“Rio Tinto now has the opportunity to address the necessary remediation, cultural heritage and risk processes with fresh eyes.”
“Investors will continue to engage with Rio Tinto to understand how the company will manage this transition period. We will also be looking closely at the separation arrangements, with the expectation that any exit won’t provide a windfall for executives on their departure.”
Warren Entsch, Chairman of the Northern Australia Committee
“The evidence received by the committee has made clear that the internal culture at Rio Tinto was a significant factor in the destruction of these sites. New leadership, new structures and new operating principles within the company are essential to preventing such catastrophes in the future.”
Daniel Kang, Senior Analyst at Bloomberg Intelligence
“The chairman totally misread the mood in the market and expectations from society. The whole issue of social license to operate is a massive issue that is not going to shrink.”
Marcia Langton, Associate Provost, University of Melbourne
“The company since the appointment of Jean-Sebastien Jacques has treated Australia like a resource colony, based as it is in London. The board too should take note of the way Australians feel about how the company has treated the country in which most of its profits are sourced.”

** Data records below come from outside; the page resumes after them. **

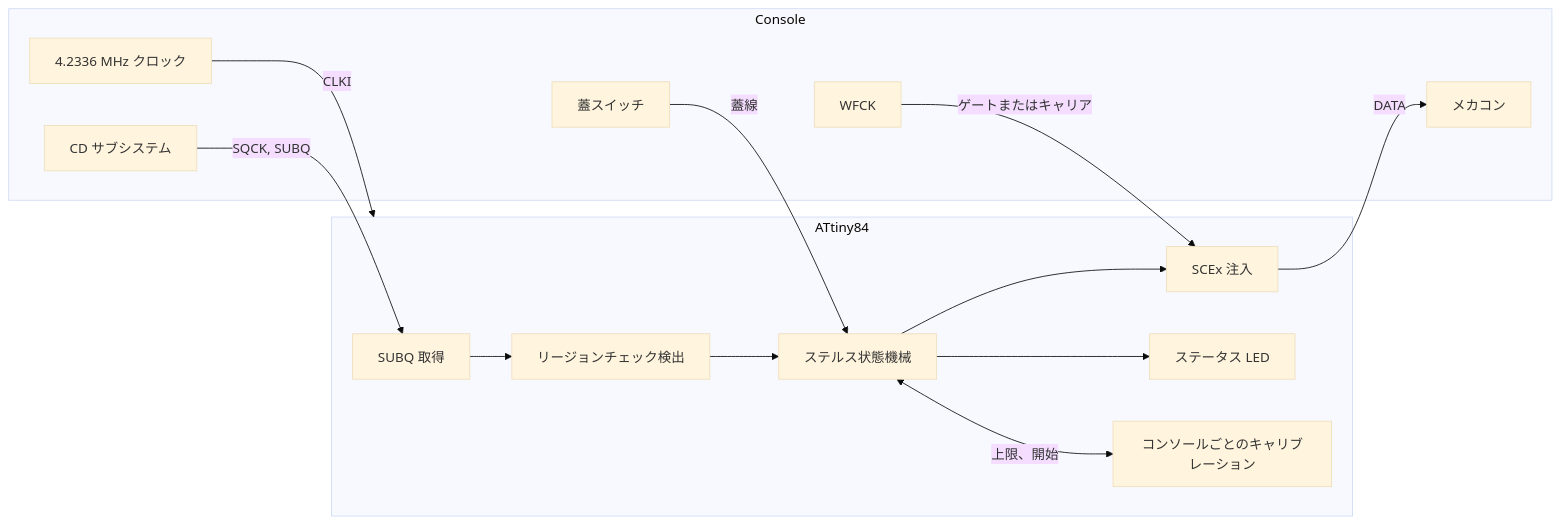
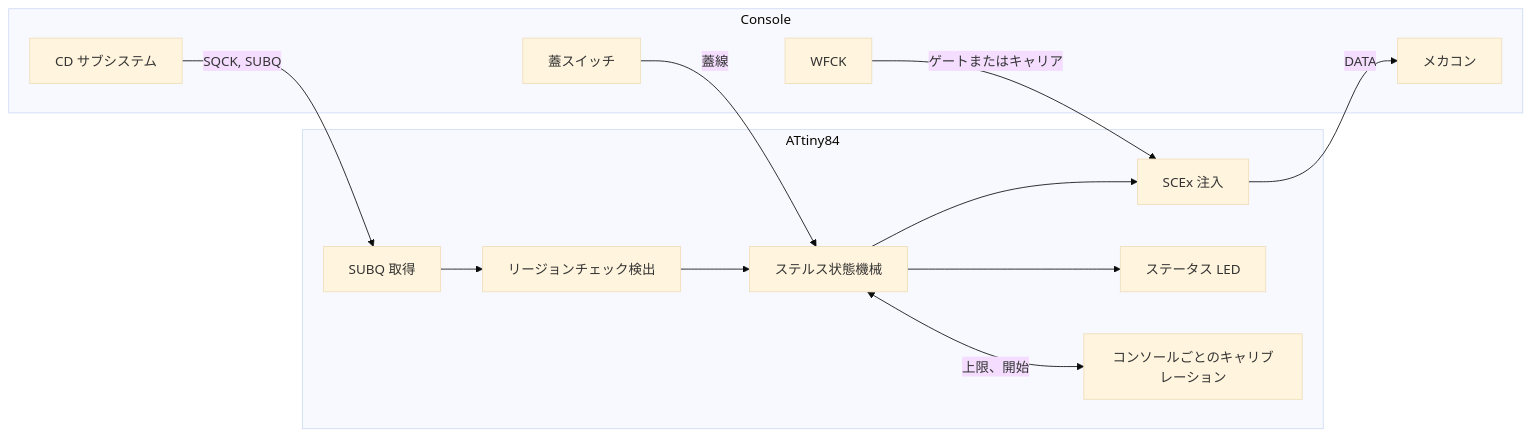
The diagram in README.ja.md (gufranco/openscex-modchip), drawn with Mermaid (base theme) before and after one commit. The commit also changed other lines of this file and 6 other files, not shown here.

````diff
--- a/README.ja.md
+++ b/README.ja.md
@@ -46,26 +46,24 @@
 ```mermaid
 graph LR
     subgraph Console
         CD[CD サブシステム]
-        CLK[4.2336 MHz クロック]
         LID[蓋スイッチ]
         WF[WFCK]
         MECH[メカコン]
     end
     subgraph ATtiny84
         CAP[SUBQ 取得]
         DET[リージョンチェック検出]
         ST[ステルス状態機械]
         INJ[SCEx 注入]
         LED[ステータス LED]
         CAL[コンソールごとのキャリブレーション]
     end
     CD -->|SQCK, SUBQ| CAP
     CAP --> DET --> ST --> INJ
     ST --> LED
     ST <-->|上限、開始| CAL
     LID -->|蓋線| ST
     WF -->|ゲートまたはキャリア| INJ
-    CLK -->|CLKI| ATtiny84
     INJ -->|DATA| MECH
 ```
````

Puutu Kunti Kurrama and Pinikura Aboriginal Corporation
“We will continue to work with Rio Tinto in the aftermath of the Juukan Gorge disaster. Our focus continues to rest heavily on preserving Aboriginal heritage and advocating for wide-ranging changes to ensure a tragedy like this never happens again. We cannot and will not allow this type of devastation to occur ever again.”
— With assistance by Adam Haigh, and James Thornhill